NOTE: The first page of text has been automatically extracted and included below in lieu of an abstract

Session 2461

Using Detailed, Multimedia Cases To Teach Engineering Ethics Michael E. Gorman, Julie M. Stocker, Matthew M. Mehalik School of Engineering and Applied Science The University of Virginia

ABET has decided to switch to outcome-based assessment of engineering programs rather than lists of required courses (See the last page of this paper for resources on outcome-based assessment). Thus, programs will be evaluated according to their contribution to the skills ABET has decided must be demonstrated. While a progressive move in some ways, it raises serious questions for the teaching of ethics. What kind of outcome-based measure can be used to assess whether we are producing ethical engineers from our undergraduate programs, programs which must demonstrate an “. . . emphasis on effective communication and professional and ethical responsibility, awareness of the global societal context of engineering, and knowledge of contemporary issues . . .” (Luegenbiehl, 1996)?

Adapting Mortimer Adler’s Paiadeaia Proposal (Adler, 1982) to ethics, we would argue that we seek outcomes in three areas:

1) Knowledge: Every student ought to know something about ethical theory. For example, Harris, Pritchard & Rabins teach students to distinguish between a utilitarian approach and one based on respect for persons (RP) (Harris, Pritchard, & Rabins, 1995). The assessment of knowledge is straightforward. A standard test or quiz will tell us whether students can list facts about each of several ethical theories and whether they know the codes of their professions.

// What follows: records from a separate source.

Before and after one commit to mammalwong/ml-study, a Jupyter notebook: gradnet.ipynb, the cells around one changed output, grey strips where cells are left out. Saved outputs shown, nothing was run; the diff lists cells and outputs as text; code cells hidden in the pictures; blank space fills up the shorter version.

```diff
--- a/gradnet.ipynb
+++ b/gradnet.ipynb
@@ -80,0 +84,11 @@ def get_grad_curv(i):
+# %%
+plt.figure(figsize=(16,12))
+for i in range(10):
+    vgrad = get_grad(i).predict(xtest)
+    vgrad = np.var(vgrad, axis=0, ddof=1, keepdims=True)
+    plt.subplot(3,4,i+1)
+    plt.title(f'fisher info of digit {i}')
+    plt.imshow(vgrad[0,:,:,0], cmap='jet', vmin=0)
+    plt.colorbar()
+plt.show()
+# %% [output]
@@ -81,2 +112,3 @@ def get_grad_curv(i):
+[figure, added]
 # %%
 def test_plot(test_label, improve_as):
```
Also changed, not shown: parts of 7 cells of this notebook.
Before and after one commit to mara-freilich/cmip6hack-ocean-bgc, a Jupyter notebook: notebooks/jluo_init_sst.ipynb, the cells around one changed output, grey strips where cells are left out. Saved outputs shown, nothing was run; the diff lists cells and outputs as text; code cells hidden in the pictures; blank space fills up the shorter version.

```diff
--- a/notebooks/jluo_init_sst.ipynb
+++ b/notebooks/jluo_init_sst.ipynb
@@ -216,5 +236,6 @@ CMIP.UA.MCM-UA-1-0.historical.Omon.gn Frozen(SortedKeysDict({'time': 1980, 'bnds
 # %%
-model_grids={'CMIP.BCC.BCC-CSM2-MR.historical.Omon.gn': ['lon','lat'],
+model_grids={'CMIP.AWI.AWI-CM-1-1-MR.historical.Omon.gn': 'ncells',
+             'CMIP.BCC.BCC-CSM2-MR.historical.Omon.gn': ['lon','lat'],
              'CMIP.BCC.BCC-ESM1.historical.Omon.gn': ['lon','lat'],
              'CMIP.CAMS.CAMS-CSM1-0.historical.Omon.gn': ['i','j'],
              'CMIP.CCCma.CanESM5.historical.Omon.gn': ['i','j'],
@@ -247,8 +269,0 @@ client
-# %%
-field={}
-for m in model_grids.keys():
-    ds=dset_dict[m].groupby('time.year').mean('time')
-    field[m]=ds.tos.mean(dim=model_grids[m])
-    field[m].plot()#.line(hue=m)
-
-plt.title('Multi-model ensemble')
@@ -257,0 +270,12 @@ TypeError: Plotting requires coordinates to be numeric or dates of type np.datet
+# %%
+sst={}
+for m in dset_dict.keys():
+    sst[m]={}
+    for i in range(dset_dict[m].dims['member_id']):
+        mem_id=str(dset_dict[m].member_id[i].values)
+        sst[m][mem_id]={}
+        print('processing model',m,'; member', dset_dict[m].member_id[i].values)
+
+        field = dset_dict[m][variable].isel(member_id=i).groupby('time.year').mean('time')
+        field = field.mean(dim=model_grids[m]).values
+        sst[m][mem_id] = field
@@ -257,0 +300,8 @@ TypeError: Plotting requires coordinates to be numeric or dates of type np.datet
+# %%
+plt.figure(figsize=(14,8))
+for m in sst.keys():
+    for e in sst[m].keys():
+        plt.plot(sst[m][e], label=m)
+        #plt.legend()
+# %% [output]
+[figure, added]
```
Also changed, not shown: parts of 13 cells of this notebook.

2) Skills: Students will also need to know how to apply ethical theory and professional codes to practical problems--they will have to be able to engage in moral reasoning. Clever essay problems on tests might be able to assess aspects of this reasoning, but the best method is to use cases--an approach adopted in textbooks like Harris et al's and Martin & Schinzinger (Martin & Schinzinger, 1989).

3) Wisdom: In the end, we hope we can turn students into virtuous practitioners. Gioia, in his discussion of the Ford Pinto case, makes the distinction between ethical decisions, which accord with accepted professional standards and codes of ethics and moral decisions, which stem from a higher conviction about what is 'right' (Gioia, 1992). Note that this higher conviction can only emerge after students have mastered ethical decision-making. The key final step here is to grasp the spirit of the codes and be able to apply them to new situations for which they were not specifically designed. Moral imagination is a crucial part of this process.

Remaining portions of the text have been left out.